Advantages of Using Solar Panels for Your House
The reason for the solar panel trend is the renewable energy source. Solar energy does not have many harmful by-products. After all, it does not make poisonous gases, polluted water, or noise pollution.
The energy comes from the sun—an energy resource unlikely to run out within a few billion years. Solar panels offer other benefits beyond environment-friendliness.
Collecting solar energy with solar panels can help reduce your energy bills. Instead of using electricity or gas, you can use solar power for your appliances. As you use less gas or electricity, you also pay fewer utility bills.
You can get the maximum energy per solar panel at the right time. California is the leading state in solar use because it gets a lot of sunlight. On afternoons and evenings, you receive the most solar energy.

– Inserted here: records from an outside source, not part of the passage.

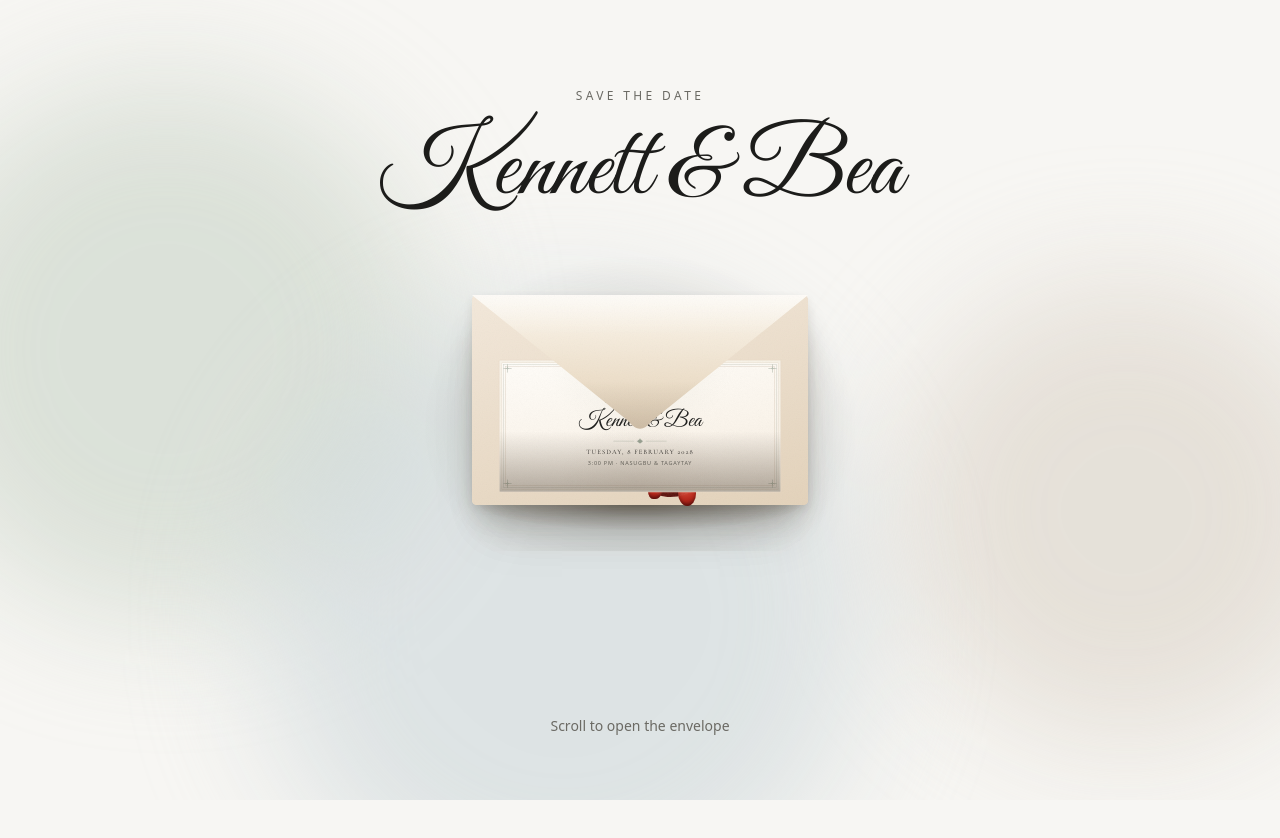
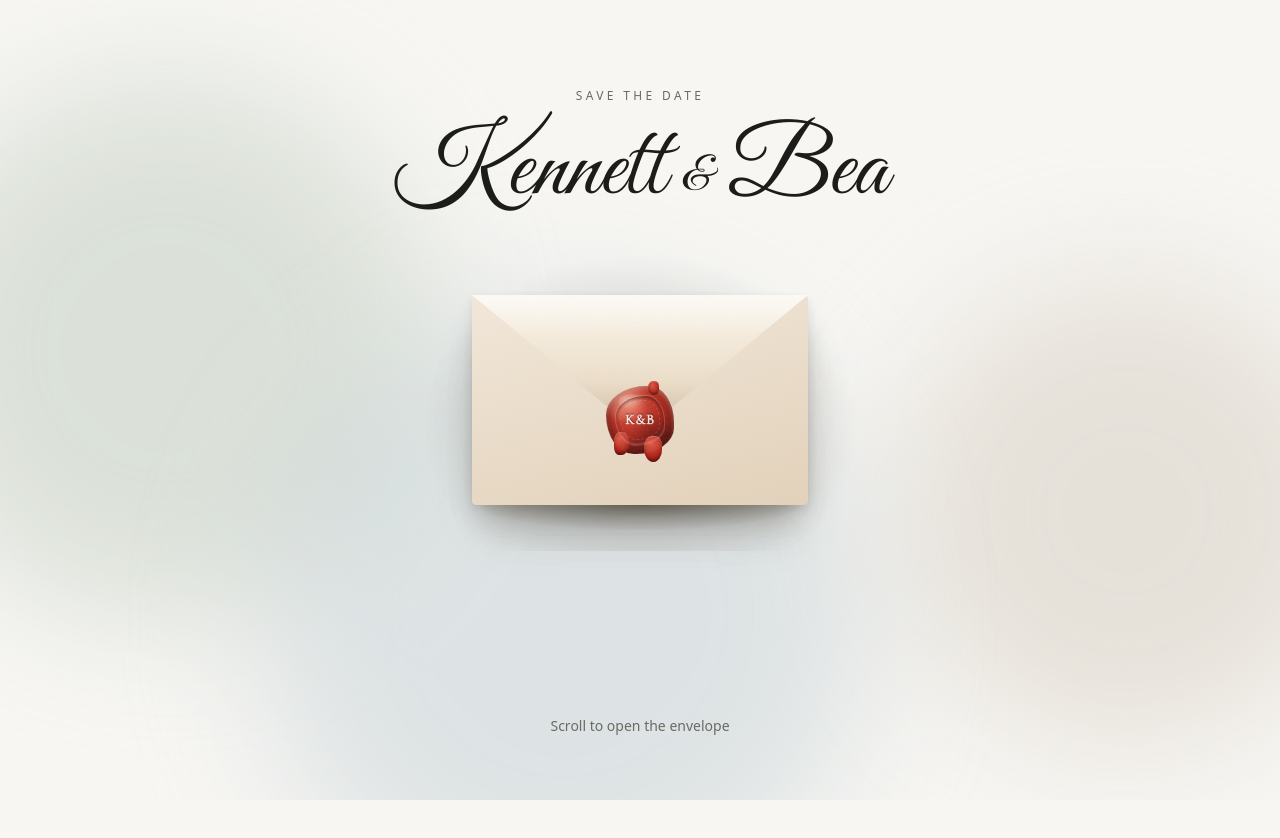
Before and after one commit to jigolaurito93/nuptial-suite, a Next.js app: page / in a window 1280 px wide. Shown: the top 838 px of the page. Built offline with nearby package versions, Linux system fonts and the light colour scheme.

Commit message:
fixed positioning of seal, made ampersand smaller.

```diff
--- a/src/app/globals.css
+++ b/src/app/globals.css
@@ -152,9 +152,29 @@ body {
 }
 
 .envelope-scene--touch .envelope-back,
+.envelope-scene--touch .envelope-pocket-layer,
 .envelope-scene--touch .envelope-pocket,
 .envelope-scene--touch .envelope-seal-anchor {
   transform: none;
+}
+
+/* Card is z-index 2 while it is in the pocket and 8 once it is clear.
+   Without a higher pocket it paints on the envelope face on the way back. */
+.envelope-scene--touch .envelope-back {
+  z-index: 0;
+}
+
+.envelope-scene--touch .envelope-pocket-layer,
+.envelope-scene--touch .envelope-pocket {
+  z-index: 4;
+}
+
+.envelope-scene--touch .envelope-flap {
+  z-index: 5;
+}
+
+.envelope-scene--touch .envelope-seal-anchor {
+  z-index: 6;
 }
 
 .envelope-scene--touch .envelope-flap-face,
@@ -217,6 +237,7 @@ body {
   position: relative;
   width: min(21rem, 74vw);
   aspect-ratio: 1.6 / 1;
+  overflow: visible;
   perspective: 1400px;
   perspective-origin: 50% 44%;
 }
@@ -263,6 +284,7 @@ body {
   position: relative;
   width: 100%;
   height: 100%;
+  overflow: visible;
   transform-style: preserve-3d;
 }
 
@@ -412,10 +434,15 @@ body {
 
 .letter-names {
   font-family: var(--font-script);
-  font-size: clamp(2.1rem, 6.2vw, 3.1rem);
+  font-size: clamp(2.4rem, 6.8vw, 3.45rem);
   font-weight: 400;
   line-height: 1.2;
   color: var(--foreground);
+}
+
+.letter-names-amp {
+  font-size: 0.5em;
+  vertical-align: middle;
 }
 
 .letter-flourish {
@@ -458,6 +485,15 @@ body {
    flaps angling in to meet in a V, then the bottom flap folded up over them.
    The outer corners sit on the backing's top edge; only the centre dips, which
    is what lets the card show once the flap is open. */
+/* Depth lives on the wrapper so overflow/drop-shadow on the pocket cannot
+   flatten it out of the 3D stack — that is what left the card in front
+   on the way back in. */
+.envelope-pocket-layer {
+  position: absolute;
+  inset: 0;
+  transform: translateZ(4px);
+}
+
 .envelope-pocket {
   --pocket-paper: linear-gradient(165deg, #f3e8da 0%, #e3d2ba 100%);
 
@@ -468,7 +504,6 @@ body {
   /* drop-shadow traces the clipped V rather than the element box, so the fold
      casts onto the card behind it instead of casting a straight line. */
   filter: drop-shadow(0 -3px 4px rgba(60, 46, 30, 0.22));
-  transform: translateZ(4px);
 }
 
 .pocket-side {
@@ -514,20 +549,29 @@ body {
 .envelope-flap-face {
   position: absolute;
   inset: 0;
-  clip-path: url(#envelope-flap-clip);
+  /* CSS polygon survives a scaleY through 0; the SVG url() clip was
+     collapsing at the edge-on frame and never recovering. */
+  /* Inverted triangle with a tangent fillet at the point — the curve
+     starts on the long edges so it does not read as a cap glued on. */
+  clip-path: polygon(
+    0 0,
+    100% 0,
+    57.16% 85.69%,
+    55.94% 87.46%,
+    54.24% 88.89%,
+    52.21% 89.8%,
+    50% 90.11%,
+    47.79% 89.8%,
+    45.76% 88.89%,
+    44.06% 87.46%,
+    42.84% 85.69%
+  );
   /* drop-shadow follows the clipped triangle, so the flap casts onto the
      pocket instead of a rectangular box. */
   filter: drop-shadow(0 1px 0 rgba(255, 248, 236, 0.35))
     drop-shadow(0 3px 2px rgba(48, 38, 24, 0.16))
     drop-shadow(0 10px 12px rgba(48, 38, 24, 0.22))
     drop-shadow(0 22px 18px rgba(48, 38, 24, 0.12));
-}
-
-.envelope-clip-defs {
-  position: absolute;
-  width: 0;
-  height: 0;
-  overflow: hidden;
 }
 
 .flap-outer,
@@ -580,13 +624,17 @@ body {
   );
 }
 
-/* Centring lives on the anchor so the seal itself is free to be animated
-   without the transform being overwritten. */
+/* Sized and margined onto the flap tip so touch mode's `transform: none`
+   cannot un-centre it. 59.5% is 66% flap height × 90.1% fillet tip. */
 .envelope-seal-anchor {
   position: absolute;
-  top: 64%;
+  top: 59.5%;
   left: 50%;
-  transform: translate(-50%, -50%) translateZ(10px);
+  z-index: 6;
+  width: 4.25rem;
+  height: 4.25rem;
+  margin: -2.125rem 0 0 -2.125rem;
+  transform: translateZ(12px);
 }
 
 .envelope-seal {
--- a/src/components/invitation/EnvelopeHero.tsx
+++ b/src/components/invitation/EnvelopeHero.tsx
@@ -165,15 +165,19 @@ export function EnvelopeHero({ onOpenedChange }: EnvelopeHeroProps) {
   const flapRotate = useTransform(progress, FLAP_OPEN, [0, 180], {
     ease: easeInOut,
   });
-  // At 90deg the flap is edge-on and invisible, which hides the depth swap that
-  // drops it behind the envelope for the rest of the sequence.
   const flapZ = useTransform(flapRotate, (deg) => {
     if (touchScroll) return 0;
-    return deg > 90 ? -Z_FLAP : Z_FLAP;
+    // Open flap sits behind the card (1) so the letter can slide over it,
+    // and in front of the backing (0) so the lining triangle stays visible.
+    return deg > 90 ? 0.5 : Z_FLAP;
   });
+  // cos(0)=1 closed (point down), cos(180)=-1 open (point up). A tiny
+  // floor keeps the SVG/CSS clip from collapsing to nothing at 90deg.
   const flapScaleY = useTransform(flapRotate, (deg) => {
-    const fold = deg <= 90 ? deg : 180 - deg;
-    return Math.max(0.02, Math.cos((fold * Math.PI) / 180));
+    const y = Math.cos((deg * Math.PI) / 180);
+    const min = 0.08;
+    if (Math.abs(y) >= min) return y;
+    return deg > 90 ? -min : min;
   });
   // Light grazes the paper as it turns edge-on, so it darkens towards 90deg and
   // recovers on the way back out. The two paper surfaces swap at that same
@@ -185,8 +189,10 @@ export function EnvelopeHero({ onOpenedChange }: EnvelopeHeroProps) {
   const flapLiningOpacity = useTransform(flapRotate, (deg) =>
     deg > 90 ? 1 : 0,
   );
+  // Closed flap covers the card (5). Once it is open the lining triangle
+  // drops behind the card (2) so the letter can lift over it, and stays
+  // below the pocket (4) so it does not paint on the envelope face.
   const flapLayer = useTransform(flapRotate, (deg) => (deg > 90 ? 1 : 5));
-
   // 3. The card is drawn up and out, then floats forward and grows.
   // It is laid out at its final size and only ever scaled down, so the type is
   // never an upscaled bitmap. y is in px of the resting (small) slot so the
@@ -301,14 +307,6 @@ export function EnvelopeHero({ onOpenedChange }: EnvelopeHeroProps) {
           : "envelope-scene relative z-20"
       }
     >
-      <svg className="envelope-clip-defs" aria-hidden>
-        <defs>
-          <clipPath id="envelope-flap-clip" clipPathUnits="objectBoundingBox">
-            <path d="M 0 0 H 1 L 0.535 0.91 Q 0.5 1.02 0.465 0.91 Z" />
-          </clipPath>
-        </defs>
-      </svg>
-
       <div className="envelope-sticky">
         <div className="motion-orbs" aria-hidden>
           <span />
@@ -331,7 +329,9 @@ export function EnvelopeHero({ onOpenedChange }: EnvelopeHeroProps) {
             animate={{ opacity: 1, y: 0 }}
             transition={{ duration: 0.7, delay: 0.05 }}
           >
-            {invitation.couple.displayNames}
+            {invitation.couple.partnerOne}{" "}
+            <span className="letter-names-amp">&amp;</span>{" "}
+            {invitation.couple.partnerTwo}
           </motion.h1>
         </motion.div>
 
@@ -400,7 +400,11 @@ export function EnvelopeHero({ onOpenedChange }: EnvelopeHeroProps) {
                   K<span>&amp;</span>B
                 </p>
                 <p className="letter-kicker">You&apos;re invited</p>
-                <p className="letter-names">{invitation.couple.displayNames}</p>
+                <p className="letter-names">
+                  {invitation.couple.partnerOne}{" "}
+                  <span className="letter-names-amp">&amp;</span>{" "}
+                  {invitation.couple.partnerTwo}
+                </p>
                 <svg
                   className="letter-flourish"
                   viewBox="0 0 160 18"
@@ -425,10 +429,12 @@ export function EnvelopeHero({ onOpenedChange }: EnvelopeHeroProps) {
               </div>
             </motion.div>
 
-            <div className="envelope-pocket" aria-hidden>
-              <div className="pocket-side pocket-side-left" />
-              <div className="pocket-side pocket-side-right" />
-              <div className="pocket-bottom" />
+            <div className="envelope-pocket-layer" aria-hidden>
+              <div className="envelope-pocket">
+                <div className="pocket-side pocket-side-left" />
+                <div className="pocket-side pocket-side-right" />
+                <div className="pocket-bottom" />
+              </div>
             </div>
 
             <motion.div
```
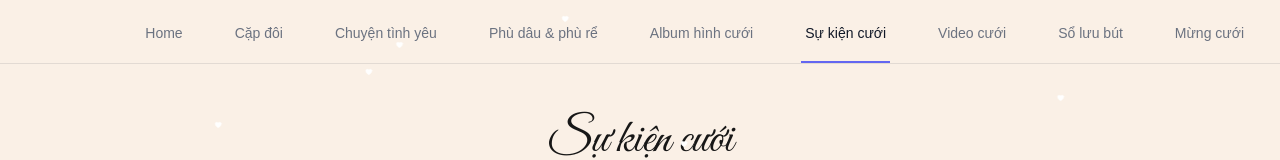
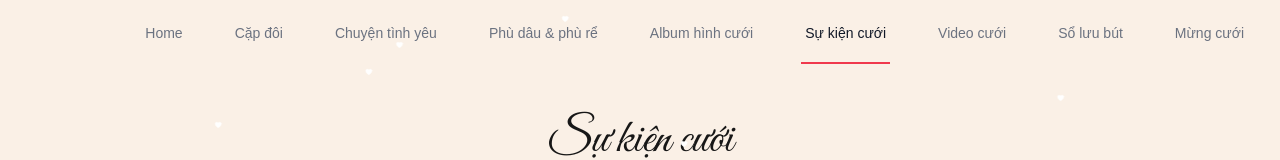
Before and after one commit to vgdackhai/wedding, a Next.js app: page /event in a window 1280 px wide. Shown: the top 160 px of the page. Built offline with nearby package versions, Linux system fonts and the light colour scheme.

Commit message:
fix: layout

```diff
--- a/src/app/event/Item.tsx
+++ b/src/app/event/Item.tsx
@@ -6,7 +6,7 @@ import {
 
 export const EventItem = () => {
   return (
-    <div className="min-w-96 w-0 p-8 bg-white text-black space-y-2">
+    <div className="min-w-96 w-0 p-8 bg-white text-black space-y-2 animate-fade-up">
       <div className="relative w-full aspect-square">
         <img src="/home.jpg" className="w-full h-full object-cover" />
       </div>
--- a/src/app/layout.tsx
+++ b/src/app/layout.tsx
@@ -74,7 +74,7 @@ export default function RootLayout({
   return (
     <html lang="en">
       <body className={`h-screen antialiased`}>
-        <header className="sticky top-0 z-50 flex h-16 border-b border-gray-900/10 bg-[#faf0e6]">
+        <header className="sticky top-0 z-50 flex h-16 bg-[#faf0e6]">
           <div className="mx-auto flex w-full max-w-7xl items-center justify-between px-4 sm:px-6 lg:px-8">
             <div className="flex flex-1 items-center gap-x-6">
               <button
@@ -97,7 +97,7 @@ export default function RootLayout({
                   aria-current={item.current ? "page" : undefined}
                   className={classNames(
                     item.current
-                      ? "border-indigo-500 text-gray-900"
+                      ? "border-[#f0394d] text-gray-900"
                       : "border-transparent text-gray-500 hover:border-gray-300 hover:text-gray-700",
                     "inline-flex items-center border-b-2 px-1 pt-1 text-sm font-medium h-full"
                   )}
```
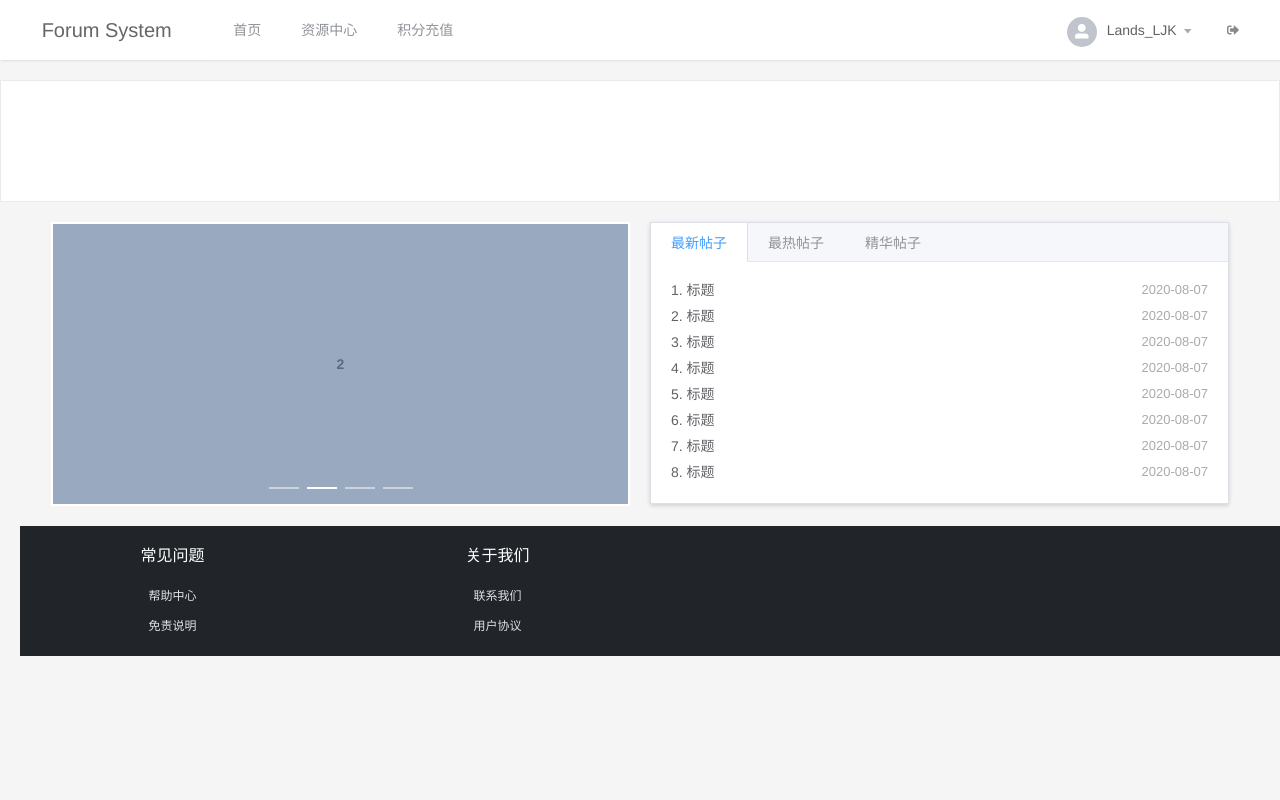
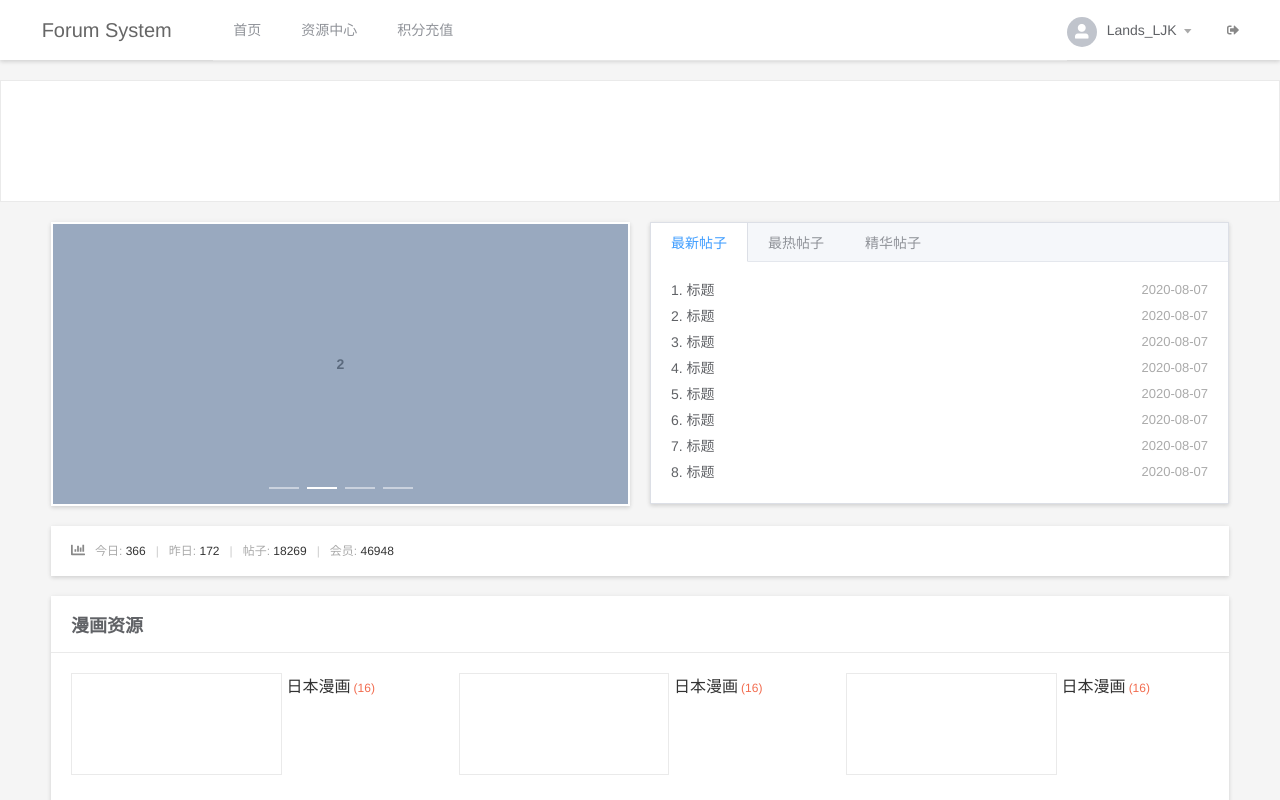
Before and after one commit to NoharaHiroshi/forum_system, a Vue app in the folder static/js/: page /#/ in a window 1280 px wide. Shown: the top 800 px of the page. Built offline with nearby package versions, Linux system fonts and the light colour scheme.

Commit message:
首页内容

```diff
--- a/static/js/src/components/Index.vue
+++ b/static/js/src/components/Index.vue
@@ -1,8 +1,8 @@
 <template>
     <div class="context">
-        <el-row :gutter="20">
+        <el-row :gutter="20" class="margin-bottom20">
             <el-col :span="12">
-                <el-carousel trigger="click" class="carousel" height="280px">
+                <el-carousel trigger="click" class="carousel card" height="280px">
                   <el-carousel-item v-for="item in 4" :key="item">
                     <h3 class="small">{{ item }}</h3>
                   </el-carousel-item>
@@ -23,6 +23,24 @@
                   </el-tabs>
             </el-col>
         </el-row>
+        <div class="website-info margin-bottom20 card">
+            <font-awesome-icon :icon="['fas', 'chart-bar']" style="color: #888;font-size: 14px;margin-right: 5px;" />
+            <div class="website-info-title">今日: <span style="color: #333;">366</span></div><span class="pipe">|</span>
+            <div class="website-info-title">昨日: <span style="color: #333;">172</span></div><span class="pipe">|</span>
+            <div class="website-info-title">帖子: <span style="color: #333;">18269</span></div><span class="pipe">|</span>
+            <div class="website-info-title">会员: <span style="color: #333;">46948</span></div>
+        </div>
+        <div class="board margin-bottom20 card">
+            <div class="title">
+                漫画资源
+            </div>
+            <div class="board-context">
+                <div class="category-item"  v-for="item in 5" :key="item">
+                    <div class="category-item-img"></div>
+                    <div class="category-item-title"><span style="margin-right: 3px;">日本漫画</span><span class="new-add">(16)</span></div>
+                </div>
+            </div>
+        </div>
     </div>
 </template>
 
@@ -91,4 +109,58 @@ export default {
         font-size: 13px;
         color: #aaa;
     }
+    .board {
+        background: #fff;
+    }
+    .board .title {
+        text-align: left;
+        padding: 15px 20px;
+        font-size: 18px;
+        font-weight: 700;
+        border-bottom: 1px solid #eaeaea;
+        box-sizing: border-box;
+    }
+    .board .category-item {
+        width: 32.9%;
+        box-sizing: border-box;
+        display: inline-block;
+        padding: 20px;
+        height: 140px;
+    }
+    .category-item-img {
+        display: inline-block;
+        width: 60%;
+        height: 100%;
+        border: 1px solid #eaeaea;
+        margin-right: 5px;
+    }
+    .category-item-title {
+        font-size: 16px;
+        vertical-align:top;
+        display: inline-block;
+        width: 35%;
+        color: #333;
+        font-weight: normal;
+        overflow: hidden;
+    }
+    .new-add {
+        display: inline-block;
+        font-size: 12px;
+        color: #F26C4F;
+    }
+    .website-info {
+        height: 20px;
+        line-height: 20px;
+        padding: 15px 20px;
+        background:  #fff;
+    }
+    .website-info-title {
+        display: inline-block;
+        color: #aaa;
+        padding: 0 5px;
+    }
+    .pipe {
+        margin: 0 5px;
+        color: #CCC;
+    }
 </style>
--- a/static/js/src/components/common/Header.vue
+++ b/static/js/src/components/common/Header.vue
@@ -50,9 +50,6 @@
         line-height: 60px;
         background: #fff;
     }
-    .margin-bottom20 {
-        margin-bottom: 20px;
-    }
     .header .logo {
         text-align: center;
         font-size: 20px;
--- a/static/js/src/components/common/Layout.vue
+++ b/static/js/src/components/common/Layout.vue
@@ -47,7 +47,10 @@ export default {
     .card {
         border: 0 solid #eee;
         border-radius: 0;
-        -webkit-box-shadow: 1px 1px 2px rgba(0, 0, 0, 0.1);
-        box-shadow: 1px 1px 2px rgba(0, 0, 0, 0.1);
+        -webkit-box-shadow: 0 2px 4px 0 rgba(0,0,0,.12), 0 0 6px 0 rgba(0,0,0,.04);
+        box-shadow: 0 2px 4px 0 rgba(0,0,0,.12), 0 0 6px 0 rgba(0,0,0,.04)
+    }
+    .margin-bottom20 {
+        margin-bottom: 20px;
     }
 </style>
```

Finally, a solar panel roof is low-maintenance. You can clean the solar panels twice a year and change the inverters every decade. Plus, the warranties can last up to 25 years or more.
Start Your Solar Panel Roof Project Today
Now you can answer, “how do solar panels work?” You are also more certain whether getting solar panels for home use is worth your time.
However, learning about the inner workings of a solar panel is only the beginning. Study what to look for in a solar company to get the most out of your investment.
Did this guide help? If so, please consider reading our other posts now.